**Records shown**
--- --- ---
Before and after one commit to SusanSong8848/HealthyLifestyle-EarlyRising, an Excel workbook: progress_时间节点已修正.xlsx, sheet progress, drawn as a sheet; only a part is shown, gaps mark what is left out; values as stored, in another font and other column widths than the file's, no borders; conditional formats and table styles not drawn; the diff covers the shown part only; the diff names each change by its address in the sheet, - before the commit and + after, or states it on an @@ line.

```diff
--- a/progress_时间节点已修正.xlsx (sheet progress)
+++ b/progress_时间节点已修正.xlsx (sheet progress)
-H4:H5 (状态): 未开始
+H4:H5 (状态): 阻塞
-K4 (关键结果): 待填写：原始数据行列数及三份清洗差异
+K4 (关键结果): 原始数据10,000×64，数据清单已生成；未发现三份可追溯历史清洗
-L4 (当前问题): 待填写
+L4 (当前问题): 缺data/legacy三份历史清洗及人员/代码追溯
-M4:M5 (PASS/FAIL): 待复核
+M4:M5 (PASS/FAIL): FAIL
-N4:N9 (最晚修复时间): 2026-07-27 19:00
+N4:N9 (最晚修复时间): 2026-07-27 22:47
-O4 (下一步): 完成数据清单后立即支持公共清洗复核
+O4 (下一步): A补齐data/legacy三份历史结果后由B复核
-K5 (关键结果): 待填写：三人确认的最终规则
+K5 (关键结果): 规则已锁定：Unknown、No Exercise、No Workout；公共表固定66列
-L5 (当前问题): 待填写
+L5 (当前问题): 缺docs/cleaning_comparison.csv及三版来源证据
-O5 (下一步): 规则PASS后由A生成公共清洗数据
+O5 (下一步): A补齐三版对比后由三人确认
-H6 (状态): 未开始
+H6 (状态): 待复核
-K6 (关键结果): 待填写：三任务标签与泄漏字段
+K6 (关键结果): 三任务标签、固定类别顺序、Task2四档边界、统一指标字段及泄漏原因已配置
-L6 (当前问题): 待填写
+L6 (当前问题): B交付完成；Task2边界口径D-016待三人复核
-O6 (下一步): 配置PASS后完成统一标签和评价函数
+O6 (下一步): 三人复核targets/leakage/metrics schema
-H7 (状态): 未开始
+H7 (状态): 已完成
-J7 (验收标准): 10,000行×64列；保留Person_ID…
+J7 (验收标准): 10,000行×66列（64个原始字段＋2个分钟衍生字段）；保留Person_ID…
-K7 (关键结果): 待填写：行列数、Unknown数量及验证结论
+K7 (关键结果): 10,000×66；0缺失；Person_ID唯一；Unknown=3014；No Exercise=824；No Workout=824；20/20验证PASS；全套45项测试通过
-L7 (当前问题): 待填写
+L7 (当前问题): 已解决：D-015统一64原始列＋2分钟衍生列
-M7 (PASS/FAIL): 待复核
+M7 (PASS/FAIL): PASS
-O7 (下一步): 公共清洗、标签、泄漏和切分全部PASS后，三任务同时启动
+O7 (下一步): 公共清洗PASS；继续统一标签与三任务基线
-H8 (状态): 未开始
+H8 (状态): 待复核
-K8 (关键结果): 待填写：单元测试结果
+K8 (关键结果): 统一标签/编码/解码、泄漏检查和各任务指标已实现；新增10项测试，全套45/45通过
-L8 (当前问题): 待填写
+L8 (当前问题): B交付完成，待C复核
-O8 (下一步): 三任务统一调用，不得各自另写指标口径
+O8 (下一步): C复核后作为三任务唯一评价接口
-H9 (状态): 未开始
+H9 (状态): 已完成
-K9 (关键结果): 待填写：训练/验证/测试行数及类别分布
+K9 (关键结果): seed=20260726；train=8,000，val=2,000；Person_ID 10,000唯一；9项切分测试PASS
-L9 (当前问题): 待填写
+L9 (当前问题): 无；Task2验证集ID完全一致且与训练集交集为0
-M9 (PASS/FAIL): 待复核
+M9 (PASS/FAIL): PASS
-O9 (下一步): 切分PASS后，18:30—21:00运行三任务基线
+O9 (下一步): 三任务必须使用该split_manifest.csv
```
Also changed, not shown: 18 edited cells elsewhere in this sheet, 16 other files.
--- --- ---
**Task prompt**
Using the listing above, pick out each line that contains the word "sheet", then copy it.

**Answer**
Before and after one commit to SusanSong8848/HealthyLifestyle-EarlyRising, an Excel workbook: progress_时间节点已修正.xlsx, sheet progress, drawn as a sheet; only a part is shown, gaps mark what is left out; values as stored, in another font and other column widths than the file's, no borders; conditional formats and table styles not drawn; the diff covers the shown part only; the diff names each change by its address in the sheet, - before the commit and + after, or states it on an @@ line.
--- a/progress_时间节点已修正.xlsx (sheet progress)
+++ b/progress_时间节点已修正.xlsx (sheet progress)
Also changed, not shown: 18 edited cells elsewhere in this sheet, 16 other files.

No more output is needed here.